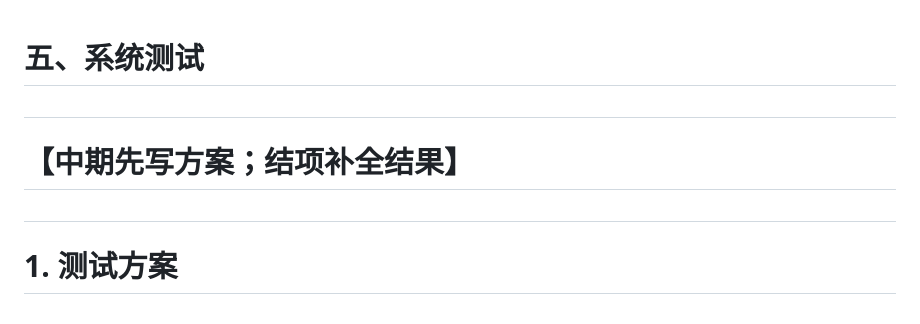
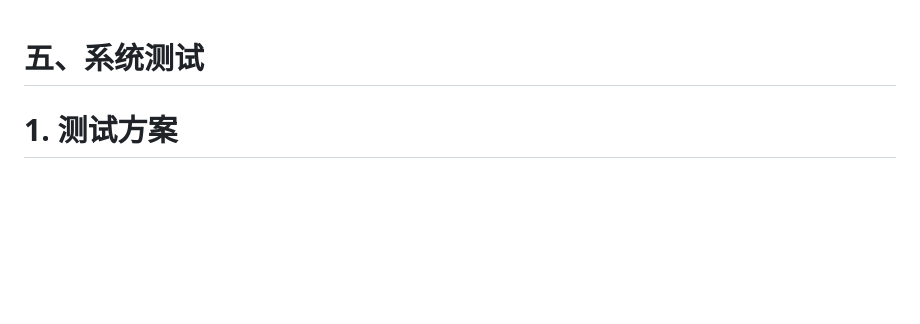
Before and after one commit to FBR1125/campus-lost-find-system, a Markdown page: docs/5.系统测试.md, the part around the change. Drawn GitHub-style; blank space fills up the shorter version.

Commit message:
docs：修改了系统测试内容

```diff
--- a/docs/5.系统测试.md
+++ b/docs/5.系统测试.md
@@ -1,10 +1,4 @@
 # 五、系统测试
-
-#
-
-# 【中期先写方案；结项补全结果】
-
-#
 
 # 1\. 测试方案
 
```
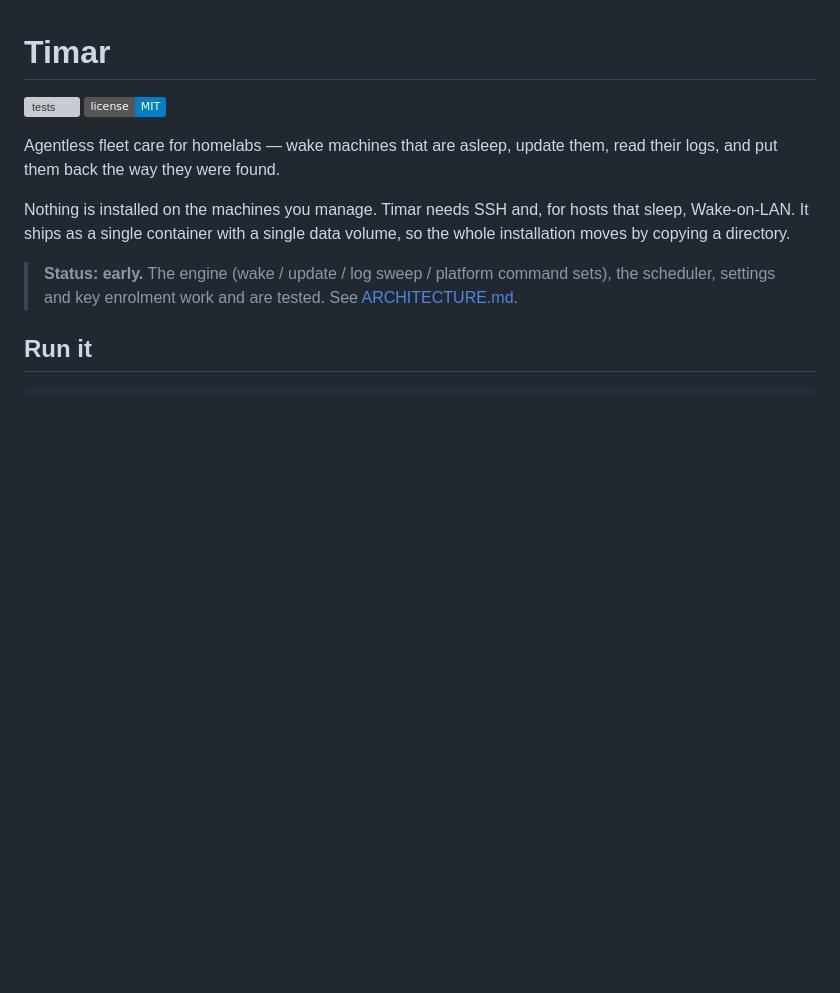
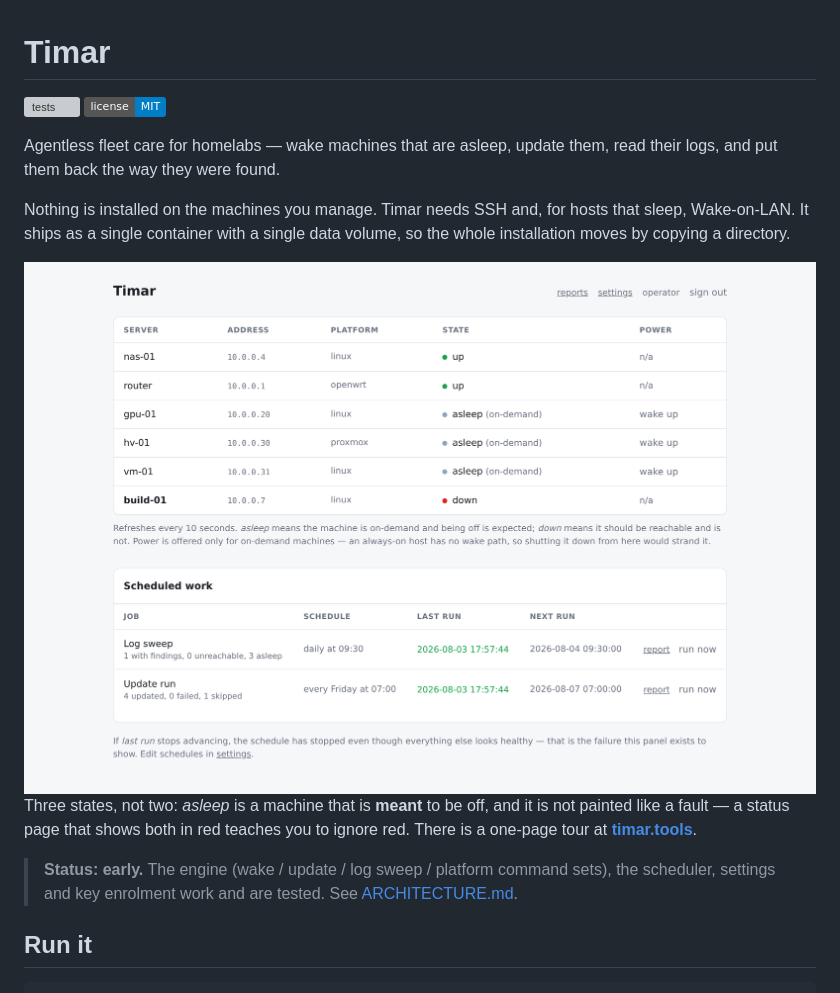
Before and after one commit to orkun-soylu/timar, a Markdown page: README.md, the part around the change. GitHub-like rendering; badges without logos; blank space fills up the shorter version; grey boxes are pictures that could not be loaded.

Commit message:
docs: show the dashboard in the README, and link the site (#16)
The README described the dashboard without showing it, and never linked
timar.tools — the landing page went up in #14 and only pyproject's Homepage
field learned about it.

The screenshot is the pair already in docs/images, wired through <picture> so
the README follows the reader's theme the way the site does. The caption keeps
the one claim worth making early: asleep is a state, not a fault.

Signed-off-by: Orkun Soylu <orkunsoylu@gmail.com>
Co-authored-by: Claude Opus 5 <noreply@anthropic.com>

```diff
--- a/README.md
+++ b/README.md
@@ -9,6 +9,15 @@ logs, and put them back the way they were found.
 Nothing is installed on the machines you manage. Timar needs SSH and, for hosts that sleep,
 Wake-on-LAN. It ships as a single container with a single data volume, so the whole
 installation moves by copying a directory.
+
+<picture>
+  <source media="(prefers-color-scheme: dark)" srcset="docs/images/dashboard-dark.png">
+  <img alt="Timar's dashboard listing six machines. Two are up, three are asleep and marked on-demand, one is down. Each on-demand row offers a wake or shutdown action; always-on rows show n/a. Below, a scheduled work panel shows a daily log sweep and a weekly update run with their last and next runs." src="docs/images/dashboard-light.png">
+</picture>
+
+Three states, not two: *asleep* is a machine that is **meant** to be off, and it is not painted
+like a fault — a status page that shows both in red teaches you to ignore red. There is a
+one-page tour at **[timar.tools](https://timar.tools)**.
 
 > **Status: early.** The engine (wake / update / log sweep / platform command sets), the
 > scheduler, settings and key enrolment work and are tested. See
```
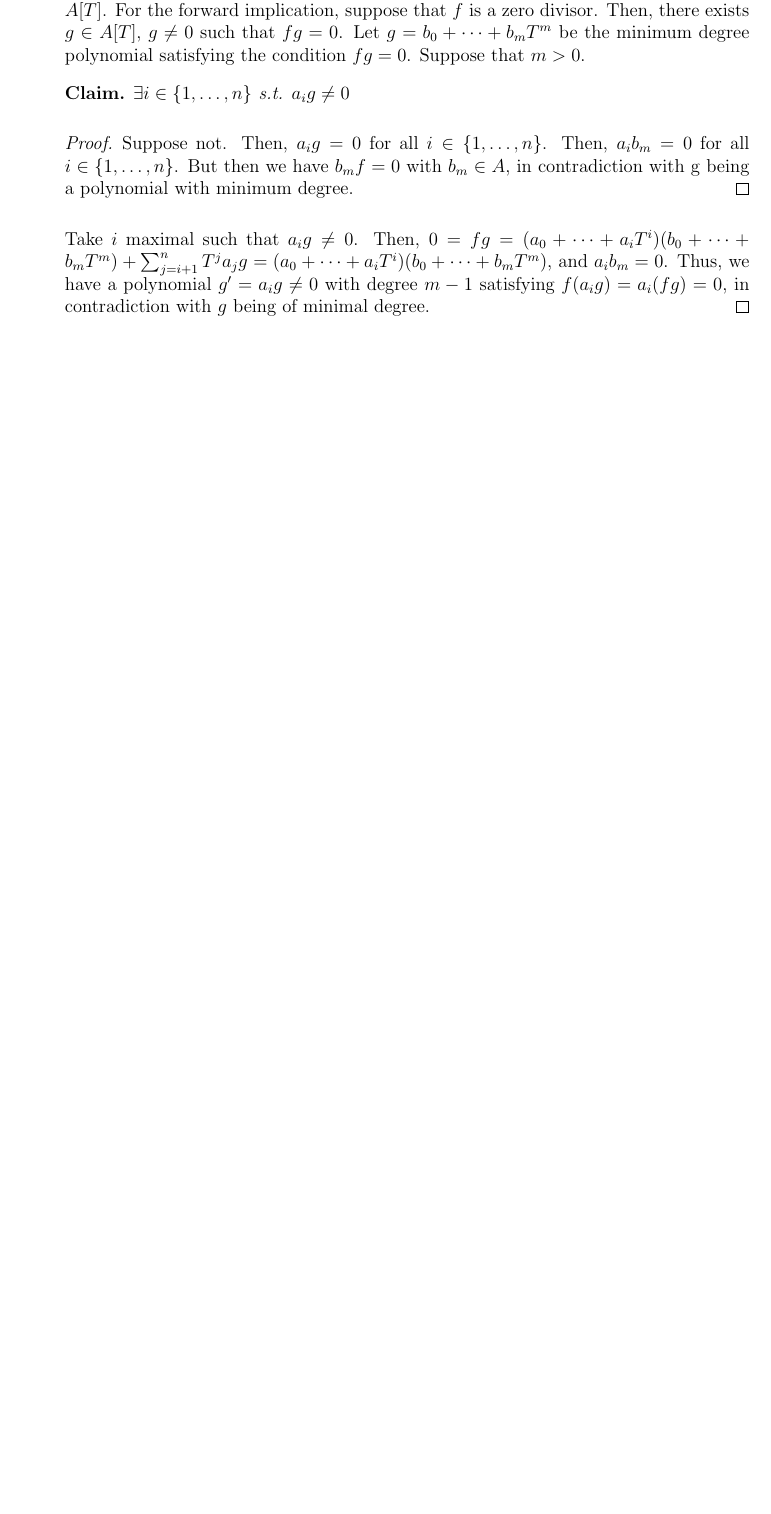
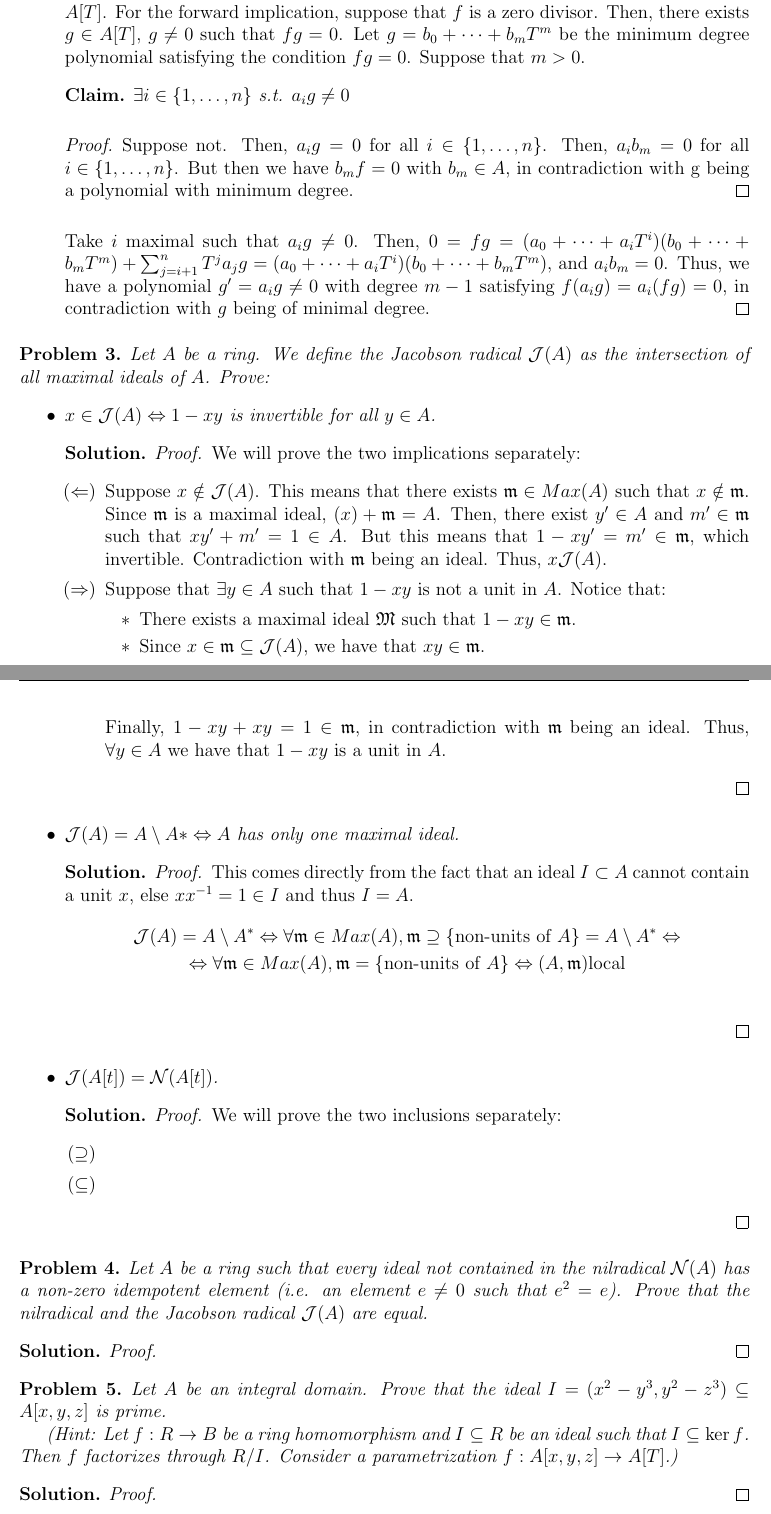
Before and after one commit to ferranEspuna/commutative_algebra, a LaTeX problem sheet (exercises.tex, which reads exercises/ex_1_2.tex): part of page 4 of 4 before the commit and two parts of pages 4 and 5 of 5 after it, the two joined at a grey line, cut so that both start at the same text, the shorter picture padded with empty space. Compiled offline with pdfLaTeX.

Commit message:
Finished exercise 3.1 and 3.2. Copied exercise statement up to exercise 6.

```diff
--- a/exercises.tex
+++ b/exercises.tex
@@ -40,6 +40,7 @@ citecolor=blue, urlcolor=blue]{hyperref}
 \newtheorem*{claim}{Claim}
 \newtheorem{problem}{Problem}
 \usepackage{enumitem}
+\usepackage{amsfonts}
 \renewcommand{\labelenumii}{\theproblem.\arabic{enumi}.\arabic{enumii}}
 \begin{document}
 \lhead{Communative Algebra. Exercises from Set 1.}
--- a/exercises/ex_1_2.tex
+++ b/exercises/ex_1_2.tex
@@ -254,3 +254,87 @@
             \end{sol}
     \end{enumerate}
 \end{problem}
+
+% PROBLEM 3
+\begin{problem}
+    Let $A$ be a ring.
+    We define the Jacobson radical $\mathcal{J}(A)$ as the intersection of all maximal ideals of $A$.
+    Prove:
+    \begin{itemize}
+
+        % PROBLEM 3.1
+        \item $x \in \mathcal{J}(A) \Leftrightarrow 1-xy$ is invertible for all $y \in A$.
+            \begin{sol}
+                \begin{proof}
+                We will prove the two implications separately:
+                    \begin{itemize}
+                        \item[$(\Leftarrow)$]
+                        Suppose $x \notin \mathcal{J}(A)$.
+                        This means that there exists $\mathfrak{m} \in Max(A)$ such that $x \notin \mathfrak{m}$.
+                        Since $\mathfrak{m}$ is a maximal ideal, $(x) + \mathfrak{m} = A$.
+                        Then, there exist $y' \in A$ and $m' \in \mathfrak{m}$ such that $x y' + m' = 1 \in A$.
+                        But this means that $1 - x y' = m' \in \mathfrak{m}$, which invertible.
+                        Contradiction with $\mathfrak{m}$ being an ideal.
+                        Thus, $x \mathcal{J}(A)$.
+                        \item[$(\Rightarrow)$]
+                        Suppose that $\exists y \in A$ such that $1-x y$ is not a unit in $A$.
+                        Notice that:
+                        \begin{itemize}
+                            \item There exists a maximal ideal $\mathfrak{M}$ such that $1 - x y \in \mathfrak{m}$.
+                            \item Since $x \in \mathfrak{m} \subseteq \mathcal{J}(A)$, we have that $x y \in \mathfrak{m}$.
+                        \end{itemize}
+                        Finally,  $1 - x y + x y = 1 \in \mathfrak{m}$, in contradiction with $\mathfrak{m}$ being an ideal.
+                        Thus, $\forall y \in A$ we have that $1 - x y$ is a unit in $A$.
+                    \end{itemize}
+                \end{proof}
+            \end{sol}
+
+        % PROBLEM 3.2
+        \item $\mathcal{J}(A) = A \setminus A* \Leftrightarrow A$ has only one maximal ideal.
+            \begin{sol}
+                \begin{proof}
+                    This comes directly from the fact that an ideal $I \subset A$ cannot contain a unit $x$, else $x x^{-1} = 1 \in I$ and thus $I = A$.
+                    \begin{gather*}
+                        \mathcal{J}(A) = A \setminus A^* \Leftrightarrow \forall \mathfrak{m} \in Max(A), \mathfrak{m} \supseteq \{\text{non-units of }A\} = A \setminus A^* \Leftrightarrow\\
+                        \Leftrightarrow \forall \mathfrak{m} \in Max(A), \mathfrak{m} = \{\text{non-units of }A\} \Leftrightarrow (A, \mathfrak{m}) \text{local}\\
+                    \end{gather*}
+                \end{proof}
+            \end{sol}
+
+        % PROBLEM 3.3
+        \item $\mathcal{J}(A[t]) = \mathcal{N}(A[t])$.
+            \begin{sol}
+                \begin{proof}
+                We will prove the two inclusions separately:
+                    \begin{itemize}
+                        \item[$(\supseteq)$] % TODO
+                        \item[$(\subseteq)$] % TODO
+                    \end{itemize}
+                \end{proof}
+            \end{sol}
+    \end{itemize}
+\end{problem}
+
+% PROBLEM 4
+\begin{problem}
+    Let $A$ be a ring such that every ideal not contained in the nilradical $\mathcal{N}(A)$ has a non-zero idempotent element (i.e. an element $e \neq 0$ such that $e^2 = e$).
+    Prove that the nilradical and the Jacobson radical $\mathcal{J}(A)$ are equal.
+    \begin{sol}
+        \begin{proof}
+            % TODO
+        \end{proof}
+    \end{sol}
+\end{problem}
+
+% PROBLEM 5
+\begin{problem}
+    Let $A$ be an integral domain.
+    Prove that the ideal $I = (x^2 - y^3, y^2 - z^3) \subseteq A[x,y,z]$ is prime.
+
+    (\textit{Hint}: Let $f:R \rightarrow B$ be a ring homomorphism and $I \subseteq R$ be an ideal such that $I \subseteq \ker f$.
+    Then $f$ factorizes through $R/I$.
+    Consider a parametrization $f: A[x,y,z] \rightarrow A[T]$.)
+    \begin{sol}
+        \begin{proof}
+            % TODO
+        \end{proof}
@@ -256,0 +347 @@
+        \item Let $f(T) \in k[T]$ be irreducible where $k$ is a field.
```
Also changed, not shown: out/exercises.pdf, exercises/ex_1_2.tex (20 more changed lines), 1 other file.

*The problem*
Nothing but the text of the listing should be set down, exactly, with the pictures left behind.

*Result below*
Before and after one commit to FBR1125/campus-lost-find-system, a Markdown page: docs/5.系统测试.md, the part around the change. Drawn GitHub-style; blank space fills up the shorter version.

Commit message:
docs：修改了系统测试内容

```diff
--- a/docs/5.系统测试.md
+++ b/docs/5.系统测试.md
@@ -1,10 +1,4 @@
 # 五、系统测试
-
-#
-
-# 【中期先写方案；结项补全结果】
-
-#
 
 # 1\. 测试方案
 
```
Before and after one commit to orkun-soylu/timar, a Markdown page: README.md, the part around the change. GitHub-like rendering; badges without logos; blank space fills up the shorter version; grey boxes are pictures that could not be loaded.

Commit message:
docs: show the dashboard in the README, and link the site (#16)
The README described the dashboard without showing it, and never linked
timar.tools — the landing page went up in #14 and only pyproject's Homepage
field learned about it.

The screenshot is the pair already in docs/images, wired through <picture> so
the README follows the reader's theme the way the site does. The caption keeps
the one claim worth making early: asleep is a state, not a fault.

Signed-off-by: Orkun Soylu <orkunsoylu@gmail.com>
Co-authored-by: Claude Opus 5 <noreply@anthropic.com>

```diff
--- a/README.md
+++ b/README.md
@@ -9,6 +9,15 @@ logs, and put them back the way they were found.
 Nothing is installed on the machines you manage. Timar needs SSH and, for hosts that sleep,
 Wake-on-LAN. It ships as a single container with a single data volume, so the whole
 installation moves by copying a directory.
+
+<picture>
+  <source media="(prefers-color-scheme: dark)" srcset="docs/images/dashboard-dark.png">
+  <img alt="Timar's dashboard listing six machines. Two are up, three are asleep and marked on-demand, one is down. Each on-demand row offers a wake or shutdown action; always-on rows show n/a. Below, a scheduled work panel shows a daily log sweep and a weekly update run with their last and next runs." src="docs/images/dashboard-light.png">
+</picture>
+
+Three states, not two: *asleep* is a machine that is **meant** to be off, and it is not painted
+like a fault — a status page that shows both in red teaches you to ignore red. There is a
+one-page tour at **[timar.tools](https://timar.tools)**.
 
 > **Status: early.** The engine (wake / update / log sweep / platform command sets), the
 > scheduler, settings and key enrolment work and are tested. See
```
Before and after one commit to ferranEspuna/commutative_algebra, a LaTeX problem sheet (exercises.tex, which reads exercises/ex_1_2.tex): part of page 4 of 4 before the commit and two parts of pages 4 and 5 of 5 after it, the two joined at a grey line, cut so that both start at the same text, the shorter picture padded with empty space. Compiled offline with pdfLaTeX.

Commit message:
Finished exercise 3.1 and 3.2. Copied exercise statement up to exercise 6.

```diff
--- a/exercises.tex
+++ b/exercises.tex
@@ -40,6 +40,7 @@ citecolor=blue, urlcolor=blue]{hyperref}
 \newtheorem*{claim}{Claim}
 \newtheorem{problem}{Problem}
 \usepackage{enumitem}
+\usepackage{amsfonts}
 \renewcommand{\labelenumii}{\theproblem.\arabic{enumi}.\arabic{enumii}}
 \begin{document}
 \lhead{Communative Algebra. Exercises from Set 1.}
--- a/exercises/ex_1_2.tex
+++ b/exercises/ex_1_2.tex
@@ -254,3 +254,87 @@
             \end{sol}
     \end{enumerate}
 \end{problem}
+
+% PROBLEM 3
+\begin{problem}
+    Let $A$ be a ring.
+    We define the Jacobson radical $\mathcal{J}(A)$ as the intersection of all maximal ideals of $A$.
+    Prove:
+    \begin{itemize}
+
+        % PROBLEM 3.1
+        \item $x \in \mathcal{J}(A) \Leftrightarrow 1-xy$ is invertible for all $y \in A$.
+            \begin{sol}
+                \begin{proof}
+                We will prove the two implications separately:
+                    \begin{itemize}
+                        \item[$(\Leftarrow)$]
+                        Suppose $x \notin \mathcal{J}(A)$.
+                        This means that there exists $\mathfrak{m} \in Max(A)$ such that $x \notin \mathfrak{m}$.
+                        Since $\mathfrak{m}$ is a maximal ideal, $(x) + \mathfrak{m} = A$.
+                        Then, there exist $y' \in A$ and $m' \in \mathfrak{m}$ such that $x y' + m' = 1 \in A$.
+                        But this means that $1 - x y' = m' \in \mathfrak{m}$, which invertible.
+                        Contradiction with $\mathfrak{m}$ being an ideal.
+                        Thus, $x \mathcal{J}(A)$.
+                        \item[$(\Rightarrow)$]
+                        Suppose that $\exists y \in A$ such that $1-x y$ is not a unit in $A$.
+                        Notice that:
+                        \begin{itemize}
+                            \item There exists a maximal ideal $\mathfrak{M}$ such that $1 - x y \in \mathfrak{m}$.
+                            \item Since $x \in \mathfrak{m} \subseteq \mathcal{J}(A)$, we have that $x y \in \mathfrak{m}$.
+                        \end{itemize}
+                        Finally,  $1 - x y + x y = 1 \in \mathfrak{m}$, in contradiction with $\mathfrak{m}$ being an ideal.
+                        Thus, $\forall y \in A$ we have that $1 - x y$ is a unit in $A$.
+                    \end{itemize}
+                \end{proof}
+            \end{sol}
+
+        % PROBLEM 3.2
+        \item $\mathcal{J}(A) = A \setminus A* \Leftrightarrow A$ has only one maximal ideal.
+            \begin{sol}
+                \begin{proof}
+                    This comes directly from the fact that an ideal $I \subset A$ cannot contain a unit $x$, else $x x^{-1} = 1 \in I$ and thus $I = A$.
+                    \begin{gather*}
+                        \mathcal{J}(A) = A \setminus A^* \Leftrightarrow \forall \mathfrak{m} \in Max(A), \mathfrak{m} \supseteq \{\text{non-units of }A\} = A \setminus A^* \Leftrightarrow\\
+                        \Leftrightarrow \forall \mathfrak{m} \in Max(A), \mathfrak{m} = \{\text{non-units of }A\} \Leftrightarrow (A, \mathfrak{m}) \text{local}\\
+                    \end{gather*}
+                \end{proof}
+            \end{sol}
+
+        % PROBLEM 3.3
+        \item $\mathcal{J}(A[t]) = \mathcal{N}(A[t])$.
+            \begin{sol}
+                \begin{proof}
+                We will prove the two inclusions separately:
+                    \begin{itemize}
+                        \item[$(\supseteq)$] % TODO
+                        \item[$(\subseteq)$] % TODO
+                    \end{itemize}
+                \end{proof}
+            \end{sol}
+    \end{itemize}
+\end{problem}
+
+% PROBLEM 4
+\begin{problem}
+    Let $A$ be a ring such that every ideal not contained in the nilradical $\mathcal{N}(A)$ has a non-zero idempotent element (i.e. an element $e \neq 0$ such that $e^2 = e$).
+    Prove that the nilradical and the Jacobson radical $\mathcal{J}(A)$ are equal.
+    \begin{sol}
+        \begin{proof}
+            % TODO
+        \end{proof}
+    \end{sol}
+\end{problem}
+
+% PROBLEM 5
+\begin{problem}
+    Let $A$ be an integral domain.
+    Prove that the ideal $I = (x^2 - y^3, y^2 - z^3) \subseteq A[x,y,z]$ is prime.
+
+    (\textit{Hint}: Let $f:R \rightarrow B$ be a ring homomorphism and $I \subseteq R$ be an ideal such that $I \subseteq \ker f$.
+    Then $f$ factorizes through $R/I$.
+    Consider a parametrization $f: A[x,y,z] \rightarrow A[T]$.)
+    \begin{sol}
+        \begin{proof}
+            % TODO
+        \end{proof}
@@ -256,0 +347 @@
+        \item Let $f(T) \in k[T]$ be irreducible where $k$ is a field.
```
Also changed, not shown: out/exercises.pdf, exercises/ex_1_2.tex (20 more changed lines), 1 other file.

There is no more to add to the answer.